Your assignment » What lines of the listing below contain the word "data"? Copy each of them out.

Entries provided »
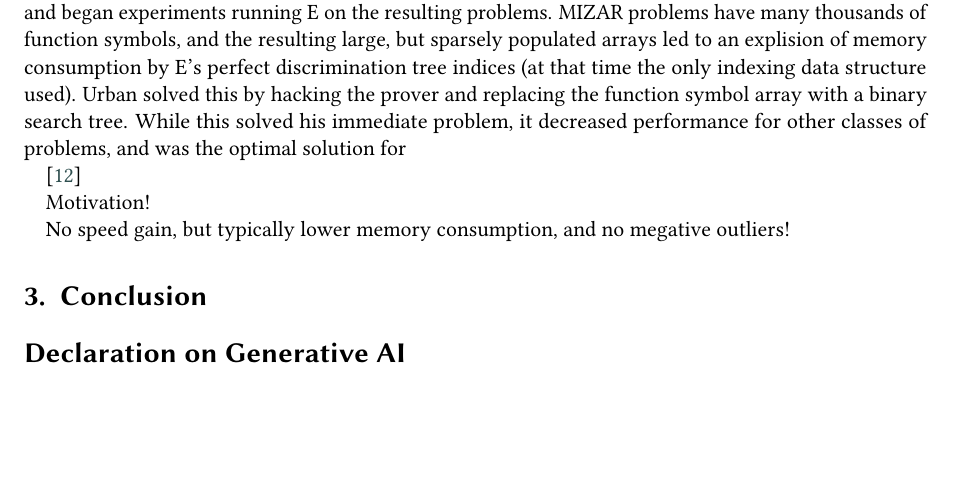
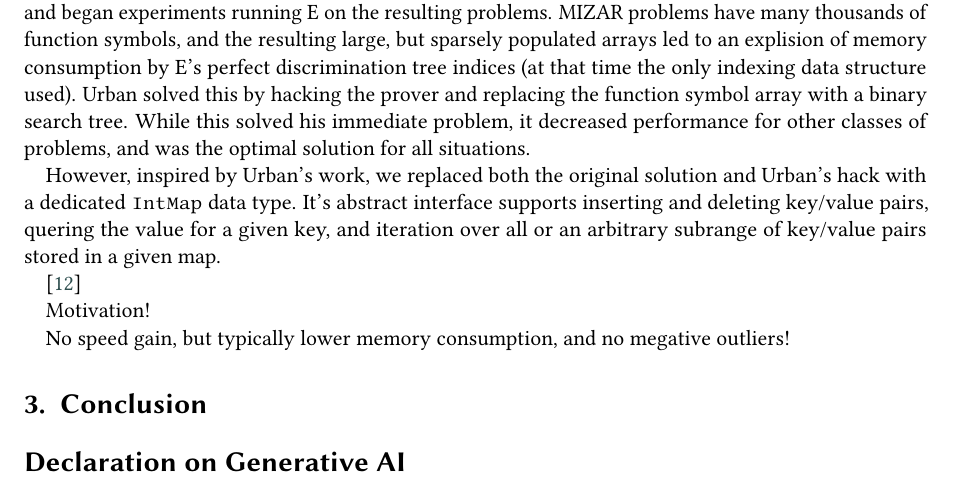
Before and after one commit to aallbert/paar-paper, a LaTeX document (eisfeld_schulz_intmap.tex): part of page 2 of 3, cut so that both start at the same text, the shorter picture padded with empty space. Compiled offline with pdfLaTeX; a LaTeX package or settings file that is missing is left out.

```diff
--- a/eisfeld_schulz_intmap.tex
+++ b/eisfeld_schulz_intmap.tex
@@ -7,9 +7,9 @@
 %%
 %% Minted listings support
 %% Need pygment <http://pygments.org/> <http://pypi.python.org/pypi/Pygments>
-\usepackage{listings}
+%% \usepackage{listings}
 %% auto break lines
-\lstset{breaklines=true}
+%% \lstset{breaklines=true}
 
 %%
 %% end of the preamble, start of the body of the document source.
@@ -151,7 +151,15 @@
 data structure used). Urban solved this by hacking the prover and
 replacing the function symbol array with a binary search tree. While
 this solved his immediate problem, it decreased performance for other
-classes of problems, and was the optimal solution for
+classes of problems, and was the optimal solution for all situations.
+
+However, inspired by Urban's work, we replaced both the original
+solution and Urban's hack with a dedicated \texttt{IntMap} data
+type. It's abstract interface supports inserting and deleting
+key/value pairs, quering the value for a given key, and iteration over
+all or an arbitrary subrange of key/value pairs stored in a given map.
+
+
 
 
 \cite{ST:JACM-85}
```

Answer to the problem »
 data structure used). Urban solved this by hacking the prover and
+solution and Urban's hack with a dedicated \texttt{IntMap} data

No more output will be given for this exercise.